*Version comparison data*.
=== Begin Enclosure ===

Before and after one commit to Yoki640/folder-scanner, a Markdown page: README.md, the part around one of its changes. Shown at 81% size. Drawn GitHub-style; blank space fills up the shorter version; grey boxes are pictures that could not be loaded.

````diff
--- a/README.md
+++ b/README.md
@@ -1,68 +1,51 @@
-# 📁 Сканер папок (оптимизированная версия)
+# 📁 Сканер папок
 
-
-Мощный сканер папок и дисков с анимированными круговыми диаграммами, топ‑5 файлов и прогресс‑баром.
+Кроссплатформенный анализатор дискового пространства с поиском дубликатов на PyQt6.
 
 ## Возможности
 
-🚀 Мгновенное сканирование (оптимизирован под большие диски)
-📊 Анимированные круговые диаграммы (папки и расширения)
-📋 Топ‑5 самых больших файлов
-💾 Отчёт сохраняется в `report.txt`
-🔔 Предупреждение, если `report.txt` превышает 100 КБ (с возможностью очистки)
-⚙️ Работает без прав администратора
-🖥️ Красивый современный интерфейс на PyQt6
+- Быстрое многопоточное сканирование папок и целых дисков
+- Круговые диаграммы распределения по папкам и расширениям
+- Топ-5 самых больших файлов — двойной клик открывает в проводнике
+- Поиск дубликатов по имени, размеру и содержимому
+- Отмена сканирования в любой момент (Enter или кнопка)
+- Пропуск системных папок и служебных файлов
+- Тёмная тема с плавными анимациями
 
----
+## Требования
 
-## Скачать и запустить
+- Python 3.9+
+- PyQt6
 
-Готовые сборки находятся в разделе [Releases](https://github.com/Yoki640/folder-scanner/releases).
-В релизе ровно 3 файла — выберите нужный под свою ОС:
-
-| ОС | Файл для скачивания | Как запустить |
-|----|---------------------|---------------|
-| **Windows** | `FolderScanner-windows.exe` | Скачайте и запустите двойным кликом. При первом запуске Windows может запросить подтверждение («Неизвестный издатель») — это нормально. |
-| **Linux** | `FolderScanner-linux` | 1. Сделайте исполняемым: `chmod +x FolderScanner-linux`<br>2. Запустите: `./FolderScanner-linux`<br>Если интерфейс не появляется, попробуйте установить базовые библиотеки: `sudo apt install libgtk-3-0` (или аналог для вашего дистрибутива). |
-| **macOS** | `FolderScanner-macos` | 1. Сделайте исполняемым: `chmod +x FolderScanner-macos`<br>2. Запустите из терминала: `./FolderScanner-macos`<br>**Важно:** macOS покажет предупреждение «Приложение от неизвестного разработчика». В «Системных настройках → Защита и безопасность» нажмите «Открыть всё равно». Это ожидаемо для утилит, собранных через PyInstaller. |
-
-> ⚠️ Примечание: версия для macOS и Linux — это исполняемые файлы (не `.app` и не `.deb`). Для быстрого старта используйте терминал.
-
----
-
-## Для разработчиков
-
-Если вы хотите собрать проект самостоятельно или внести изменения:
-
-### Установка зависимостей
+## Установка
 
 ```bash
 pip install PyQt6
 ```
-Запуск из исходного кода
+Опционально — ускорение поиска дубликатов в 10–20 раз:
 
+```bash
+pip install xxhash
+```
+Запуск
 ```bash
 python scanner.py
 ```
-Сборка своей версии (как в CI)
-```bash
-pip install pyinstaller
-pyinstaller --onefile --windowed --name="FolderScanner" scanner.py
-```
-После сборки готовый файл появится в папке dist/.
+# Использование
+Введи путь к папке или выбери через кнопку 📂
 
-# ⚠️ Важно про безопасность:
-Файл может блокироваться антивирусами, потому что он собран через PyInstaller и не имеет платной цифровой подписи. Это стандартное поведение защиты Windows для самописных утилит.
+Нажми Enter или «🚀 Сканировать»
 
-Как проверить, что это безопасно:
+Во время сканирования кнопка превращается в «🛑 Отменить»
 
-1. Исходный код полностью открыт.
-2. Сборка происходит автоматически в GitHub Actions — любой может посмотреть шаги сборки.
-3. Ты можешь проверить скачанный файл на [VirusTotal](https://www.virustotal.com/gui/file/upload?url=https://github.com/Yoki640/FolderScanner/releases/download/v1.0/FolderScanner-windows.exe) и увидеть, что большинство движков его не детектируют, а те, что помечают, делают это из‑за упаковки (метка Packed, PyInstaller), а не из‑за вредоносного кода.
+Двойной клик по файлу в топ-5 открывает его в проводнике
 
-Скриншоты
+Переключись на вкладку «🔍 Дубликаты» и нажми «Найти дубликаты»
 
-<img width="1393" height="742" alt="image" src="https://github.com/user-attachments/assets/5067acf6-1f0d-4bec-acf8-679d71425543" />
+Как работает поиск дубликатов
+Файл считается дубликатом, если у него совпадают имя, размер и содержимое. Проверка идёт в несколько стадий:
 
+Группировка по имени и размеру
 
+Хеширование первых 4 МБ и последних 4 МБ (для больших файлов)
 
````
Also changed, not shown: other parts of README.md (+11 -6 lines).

=== End Enclosure ===

*WHAT YOU ARE ASKED TO DO*.
Whenever the string "сборки" turns up in a line above, copy that line out.

*EXERCISE OUTPUT*.
-Готовые сборки находятся в разделе [Releases](https://github.com/Yoki640/folder-scanner/releases).
-После сборки готовый файл появится в папке dist/.
-2. Сборка происходит автоматически в GitHub Actions — любой может посмотреть шаги сборки.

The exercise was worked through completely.